Task prompt :: Within the material below, how many lines carry the word "Proposition"? State only the number.

Records for the exercise ::

□ □ □

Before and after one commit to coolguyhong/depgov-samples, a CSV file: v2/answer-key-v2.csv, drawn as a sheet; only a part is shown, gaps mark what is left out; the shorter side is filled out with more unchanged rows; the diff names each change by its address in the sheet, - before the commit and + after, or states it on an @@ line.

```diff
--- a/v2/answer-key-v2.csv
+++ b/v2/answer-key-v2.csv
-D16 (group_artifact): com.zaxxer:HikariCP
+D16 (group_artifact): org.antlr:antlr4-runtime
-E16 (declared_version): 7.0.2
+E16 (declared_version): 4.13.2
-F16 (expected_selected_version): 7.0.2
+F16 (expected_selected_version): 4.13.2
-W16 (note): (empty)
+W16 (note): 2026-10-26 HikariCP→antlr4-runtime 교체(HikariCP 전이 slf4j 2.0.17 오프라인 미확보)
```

□ □ □

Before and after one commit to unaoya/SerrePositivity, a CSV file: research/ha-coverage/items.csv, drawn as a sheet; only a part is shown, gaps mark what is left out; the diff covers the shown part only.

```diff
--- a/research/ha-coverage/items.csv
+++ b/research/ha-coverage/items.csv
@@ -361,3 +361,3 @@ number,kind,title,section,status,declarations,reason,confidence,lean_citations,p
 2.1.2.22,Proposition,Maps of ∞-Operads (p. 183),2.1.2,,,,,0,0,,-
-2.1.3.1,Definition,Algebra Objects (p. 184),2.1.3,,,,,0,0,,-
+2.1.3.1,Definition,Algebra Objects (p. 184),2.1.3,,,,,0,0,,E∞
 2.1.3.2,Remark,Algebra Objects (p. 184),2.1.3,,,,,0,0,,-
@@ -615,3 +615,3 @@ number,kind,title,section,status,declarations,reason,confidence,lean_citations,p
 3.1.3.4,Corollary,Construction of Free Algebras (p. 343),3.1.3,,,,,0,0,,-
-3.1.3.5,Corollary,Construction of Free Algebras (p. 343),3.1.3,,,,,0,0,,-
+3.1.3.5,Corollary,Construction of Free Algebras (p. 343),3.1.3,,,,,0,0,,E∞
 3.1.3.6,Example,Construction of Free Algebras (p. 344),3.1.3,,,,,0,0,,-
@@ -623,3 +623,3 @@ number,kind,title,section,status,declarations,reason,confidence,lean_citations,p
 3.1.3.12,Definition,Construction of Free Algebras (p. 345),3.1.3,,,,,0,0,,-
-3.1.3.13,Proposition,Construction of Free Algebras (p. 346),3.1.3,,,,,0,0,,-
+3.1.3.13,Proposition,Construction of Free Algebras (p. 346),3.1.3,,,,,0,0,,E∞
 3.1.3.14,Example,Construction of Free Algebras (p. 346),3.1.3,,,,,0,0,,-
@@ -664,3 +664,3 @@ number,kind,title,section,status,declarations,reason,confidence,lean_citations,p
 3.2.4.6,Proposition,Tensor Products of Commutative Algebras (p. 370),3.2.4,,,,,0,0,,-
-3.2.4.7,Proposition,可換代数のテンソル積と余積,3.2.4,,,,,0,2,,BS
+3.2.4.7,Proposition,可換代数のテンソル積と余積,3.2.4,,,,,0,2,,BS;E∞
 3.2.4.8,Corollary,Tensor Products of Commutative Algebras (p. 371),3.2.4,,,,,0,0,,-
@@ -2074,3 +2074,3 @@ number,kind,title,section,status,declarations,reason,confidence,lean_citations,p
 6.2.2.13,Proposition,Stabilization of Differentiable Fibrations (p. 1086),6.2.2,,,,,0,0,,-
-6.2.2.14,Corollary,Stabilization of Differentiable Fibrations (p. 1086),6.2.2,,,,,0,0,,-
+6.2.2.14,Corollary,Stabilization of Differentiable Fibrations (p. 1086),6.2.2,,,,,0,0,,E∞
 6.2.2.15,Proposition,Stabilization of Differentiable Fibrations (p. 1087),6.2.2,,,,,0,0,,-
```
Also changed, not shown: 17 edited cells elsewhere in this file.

□ □ □

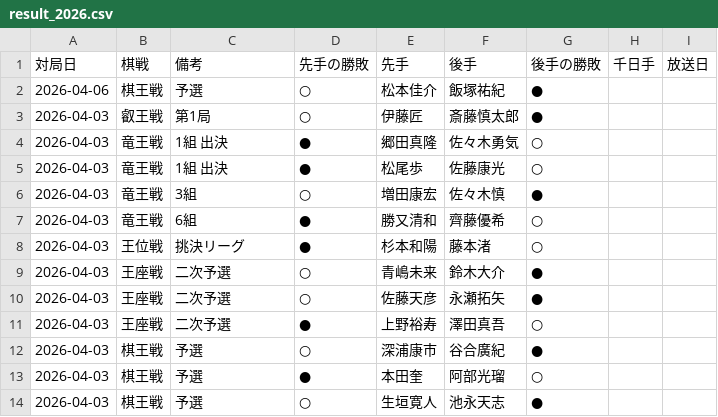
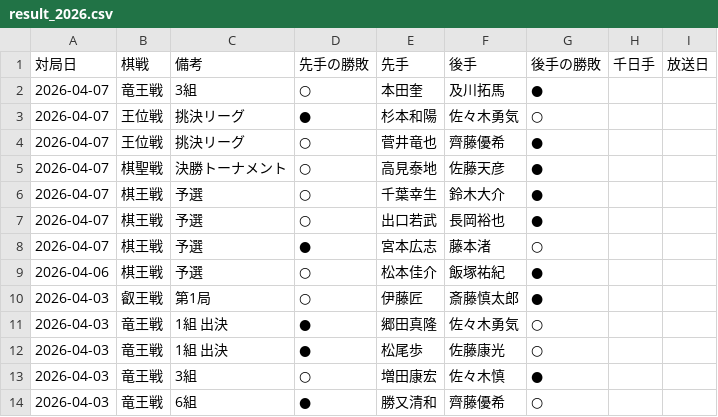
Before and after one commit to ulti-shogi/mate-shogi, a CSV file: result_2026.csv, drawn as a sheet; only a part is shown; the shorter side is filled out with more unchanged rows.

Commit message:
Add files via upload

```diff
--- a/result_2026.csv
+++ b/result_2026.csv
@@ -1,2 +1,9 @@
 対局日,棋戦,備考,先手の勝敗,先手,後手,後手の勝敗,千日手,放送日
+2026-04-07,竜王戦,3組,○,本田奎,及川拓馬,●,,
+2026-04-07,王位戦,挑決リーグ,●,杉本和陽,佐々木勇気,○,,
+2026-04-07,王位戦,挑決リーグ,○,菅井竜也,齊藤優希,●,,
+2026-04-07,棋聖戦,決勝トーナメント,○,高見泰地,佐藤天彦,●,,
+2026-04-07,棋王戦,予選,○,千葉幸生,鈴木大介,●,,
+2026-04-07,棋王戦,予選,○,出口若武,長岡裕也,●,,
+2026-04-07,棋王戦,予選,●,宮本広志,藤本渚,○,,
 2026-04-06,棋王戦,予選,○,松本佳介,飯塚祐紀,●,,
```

□ □ □

Answer to this exercise :: 8